Cutting bread from your diet could potentially save you some bread on your taxes, financial experts say.
While diet gurus debate the health merits for the average person of avoiding the gluten protein found in wheat, rye and barley grains, no one disputes the extra cost. On average, the gluten-free versions of many foods were 242 percent pricier than the regular products in one National Institutes of Health study.
But Mark Luscombe, a principal federal tax analyst for Wolters Kluwer Tax & Accounting US, said some of the additional expense of going gluten-free may be a legitimate tax write-off.
“If you have a recognized disease where gluten-free foods help manage the condition and you have a certification from your doctor, you may be able to take a deduction," Luscombe said.
This could be good news for the 1 percent of the population with celiac disease, a diagnosed intolerance to gluten that causes severe gastrointestinal symptoms and increases the risk of some cancers. They should be able to write off the extra cost of buying gluten-free items plus the cost of shipping if they buy them online. Foods that contain xanthan gum and sorghum flour can be fully deducted because they have no gluten-filled alternative.

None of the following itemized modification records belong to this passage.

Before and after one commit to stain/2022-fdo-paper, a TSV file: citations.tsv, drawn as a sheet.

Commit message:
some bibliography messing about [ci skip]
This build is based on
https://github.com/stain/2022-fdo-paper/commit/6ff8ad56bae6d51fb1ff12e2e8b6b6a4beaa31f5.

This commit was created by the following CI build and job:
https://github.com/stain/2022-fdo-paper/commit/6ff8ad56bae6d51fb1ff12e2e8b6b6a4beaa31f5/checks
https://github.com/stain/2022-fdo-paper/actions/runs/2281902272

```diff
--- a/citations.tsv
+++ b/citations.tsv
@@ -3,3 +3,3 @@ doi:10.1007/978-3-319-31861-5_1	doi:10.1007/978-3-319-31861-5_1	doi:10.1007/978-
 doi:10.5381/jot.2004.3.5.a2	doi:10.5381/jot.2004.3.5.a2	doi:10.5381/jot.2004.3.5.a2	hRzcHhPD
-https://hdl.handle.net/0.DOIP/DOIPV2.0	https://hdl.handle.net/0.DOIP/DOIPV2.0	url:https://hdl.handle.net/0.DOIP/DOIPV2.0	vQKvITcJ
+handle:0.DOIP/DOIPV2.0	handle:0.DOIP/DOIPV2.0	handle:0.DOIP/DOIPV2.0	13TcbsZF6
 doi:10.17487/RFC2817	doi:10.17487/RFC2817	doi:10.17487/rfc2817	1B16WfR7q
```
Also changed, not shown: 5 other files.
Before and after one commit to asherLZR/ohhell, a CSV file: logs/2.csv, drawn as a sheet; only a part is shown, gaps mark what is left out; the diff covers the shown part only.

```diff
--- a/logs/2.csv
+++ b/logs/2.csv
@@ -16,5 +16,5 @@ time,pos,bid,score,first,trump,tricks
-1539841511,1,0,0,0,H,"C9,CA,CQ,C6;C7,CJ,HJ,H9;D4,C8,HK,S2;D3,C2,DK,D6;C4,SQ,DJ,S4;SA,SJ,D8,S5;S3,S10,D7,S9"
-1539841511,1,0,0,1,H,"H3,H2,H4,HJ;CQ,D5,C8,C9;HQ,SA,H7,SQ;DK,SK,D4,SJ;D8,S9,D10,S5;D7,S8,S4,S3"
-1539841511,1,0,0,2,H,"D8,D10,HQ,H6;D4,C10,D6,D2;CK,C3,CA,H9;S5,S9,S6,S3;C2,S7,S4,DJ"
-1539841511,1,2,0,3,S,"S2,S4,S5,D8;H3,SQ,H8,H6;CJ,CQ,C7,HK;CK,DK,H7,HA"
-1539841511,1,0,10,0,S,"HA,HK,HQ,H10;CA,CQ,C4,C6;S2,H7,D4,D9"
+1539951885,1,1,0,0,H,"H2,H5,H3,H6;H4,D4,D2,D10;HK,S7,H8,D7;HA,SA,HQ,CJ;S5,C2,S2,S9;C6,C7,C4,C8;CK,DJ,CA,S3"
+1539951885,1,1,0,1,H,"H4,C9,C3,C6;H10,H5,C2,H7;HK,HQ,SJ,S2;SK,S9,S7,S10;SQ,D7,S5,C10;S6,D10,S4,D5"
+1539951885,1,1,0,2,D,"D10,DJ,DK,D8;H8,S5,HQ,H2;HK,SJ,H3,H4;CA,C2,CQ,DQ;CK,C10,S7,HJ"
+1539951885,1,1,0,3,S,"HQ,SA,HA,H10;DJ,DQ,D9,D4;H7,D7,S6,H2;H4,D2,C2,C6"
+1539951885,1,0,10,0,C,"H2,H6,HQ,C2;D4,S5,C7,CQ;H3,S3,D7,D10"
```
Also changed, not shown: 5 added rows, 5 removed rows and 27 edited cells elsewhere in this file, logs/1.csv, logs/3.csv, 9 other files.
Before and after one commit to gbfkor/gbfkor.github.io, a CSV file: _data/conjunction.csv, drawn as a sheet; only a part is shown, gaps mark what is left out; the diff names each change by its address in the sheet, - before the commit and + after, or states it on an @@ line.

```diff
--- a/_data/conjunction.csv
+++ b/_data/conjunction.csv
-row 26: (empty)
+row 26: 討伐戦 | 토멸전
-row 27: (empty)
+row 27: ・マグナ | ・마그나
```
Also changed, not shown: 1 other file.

As for the other 30 percent of Americans who, according to the consumer research group NDP, avoid gluten because they believe they have some sort of insensitivity to it? Luscombe said he doubted such a write-off would fly.
Even someone with celiac will have to work hard for the tax break, Luscombe said. They will need a note from their doctor and they will have to keep meticulous track of how much more they spend on gluten-free products than on other similar products, he added.
That means saving all receipts and making notes of price differences. In addition, to get any deduction, all medical expenses must exceed 10 percent of gross adjusted income or 7.5 percent for people older than 65, Luscombe said.
For those who can clear all those hurdles, using medically sanctioned dietary restrictions as a tax write off does have the support of the Internal Revenue Service, Luscombe said. IRS Information Letter 2011-0035 states: "The excess cost of specially prepared foods designed to treat a medical condition over the cost of ordinary foods which would have been consumed but for the condition is an expense for medical care."